The photo above poignantly illustrated the murderous nature of trench warfare. In this photo you can see a German trench which has been cleared of its German defenders but at such great cost to the attacking French soldiers, that the trench has become a mass grave for the French. The corpse filled ditch has been filled in and covered over to serve as a mass grave, and a stark reminder of the bloody futility of the war on the western front.
Photo of an Italian bomber aircraft.
This is a photograph of an Italian Caproni Heavy bomber during World War 1. The Caproni aircraft corporation was founded in 1911 and produced the first airplane of Italian design and manufacture. During the war it designed and built a number of successful daylight bombers, of which this photo is an example.

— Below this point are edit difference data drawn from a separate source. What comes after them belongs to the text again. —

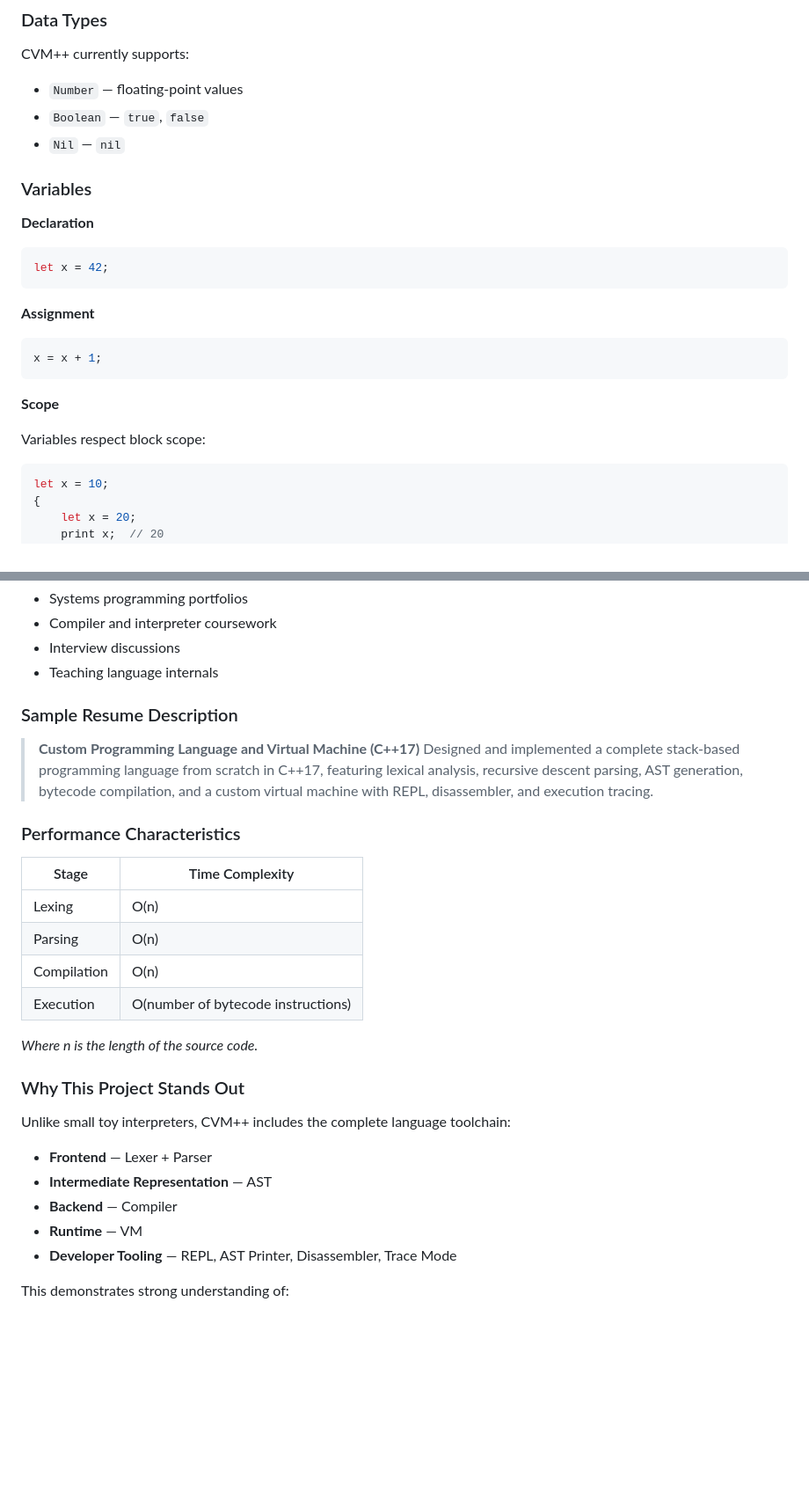
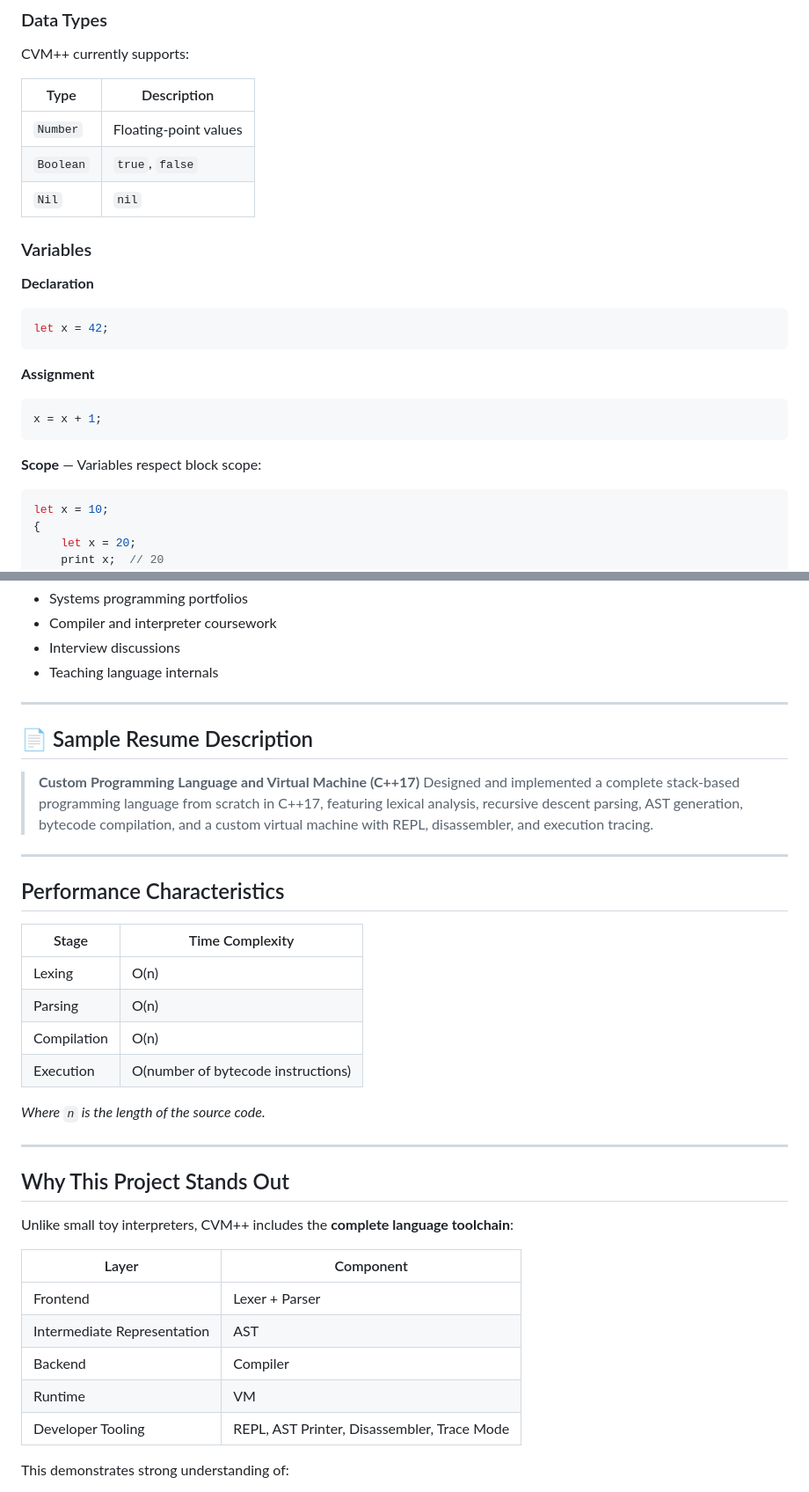
Before and after one commit to ayushk7019/CVM-, a Markdown page: README.md, 2 parts joined by grey strips. Shown at 88% size. Rendered like a GitHub page; blank space fills up the shorter version.

````diff
--- a/README.md
+++ b/README.md
@@ -108,9 +117,11 @@ Virtual Machine
 
 CVM++ currently supports:
 
-- `Number` — floating-point values
-- `Boolean` — `true`, `false`
-- `Nil` — `nil`
+| Type | Description |
+|------|-------------|
+| `Number` | Floating-point values |
+| `Boolean` | `true`, `false` |
+| `Nil` | `nil` |
 
 ### Variables
 
@@ -124,10 +135,7 @@ let x = 42;
 x = x + 1;
 ```
 
-**Scope**
-
-Variables respect block scope:
-
+**Scope** — Variables respect block scope:
 ```swift
 let x = 10;
 {
@@ -825,12 +818,16 @@ It is suitable for:
 - Interview discussions
 - Teaching language internals
 
-### Sample Resume Description
+---
+
+## 📄 Sample Resume Description
 
 > **Custom Programming Language and Virtual Machine (C++17)**
 > Designed and implemented a complete stack-based programming language from scratch in C++17, featuring lexical analysis, recursive descent parsing, AST generation, bytecode compilation, and a custom virtual machine with REPL, disassembler, and execution tracing.
 
-### Performance Characteristics
+---
+
+## Performance Characteristics
 
 | Stage | Time Complexity |
 |-------|----------------|
@@ -839,17 +836,21 @@ It is suitable for:
 | Compilation | O(n) |
 | Execution | O(number of bytecode instructions) |
 
-*Where n is the length of the source code.*
+*Where `n` is the length of the source code.*
 
-### Why This Project Stands Out
+---
 
-Unlike small toy interpreters, CVM++ includes the complete language toolchain:
+## Why This Project Stands Out
 
-- **Frontend** — Lexer + Parser
-- **Intermediate Representation** — AST
-- **Backend** — Compiler
-- **Runtime** — VM
-- **Developer Tooling** — REPL, AST Printer, Disassembler, Trace Mode
+Unlike small toy interpreters, CVM++ includes the **complete language toolchain**:
+
+| Layer | Component |
+|-------|-----------|
+| Frontend | Lexer + Parser |
+| Intermediate Representation | AST |
+| Backend | Compiler |
+| Runtime | VM |
+| Developer Tooling | REPL, AST Printer, Disassembler, Trace Mode |
 
 This demonstrates strong understanding of:
 - Low-level programming
````
Also changed, not shown: other parts of README.md (+22 -28 lines).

The aircraft features an open cockpit (which would have limited the operation efficacy of the aircraft during bad weather and limited it to relatively low altitudes), two motors and heavy double wheels to support the weight of large (by the standards of the day) bomb payloads.
I am not sure which variant of the Caproni bomber this is, but it is likely the Caproni CA 1 developed in 1914. The Ca.1 entered service with the Italian Army in the middle of 1915 and first saw action on August 20, 1915, attacking the Austrian air base at Aisovizza. A total of 162 of these planes were built.
Colonial Troops Deploying to the Front
1914: the war has just begun and these men do not yet realize the horrors that await them at the front. Here a British soldier and two colonial Indian troops pose on a train headed to the front lines.
At the start of the war, Germany, Britain and France all had large overseas colonial possessions. But the German overseas colonies were not as well developed or integrated into the German empire as those of Britain and France. In addition, French and British control of the seas made it impossible for the Germans to defend their possessions in Africa and the Pacific so that these colonies never contributed to the German war effort in a meaningful way.
On the other hand, the French and British were able to draw on vast manpower reserves from their colonies and dominions. The British especially benefited from the contributions made by their Indian troops who were well disciplined and trained.
A wounded German prisoner of war is led to a field hospital by a British orderly. The date and location of this photo are not known, but it would have been taken somewhere on the Western Front.
I think that this photograph really drives home the reality of trench warfare during World War 1. The German soldier is dressed in tattered, muddy clothes. His face is bloodied and bruised; his eyes are swollen to the point of being shut. His left arm is not in his sleeve; perhaps it is in a sling under his coat – hopefully he has not lost it.
But as much as this German soldier is in bad shape, he is one of the lucky ones. For him the war is over.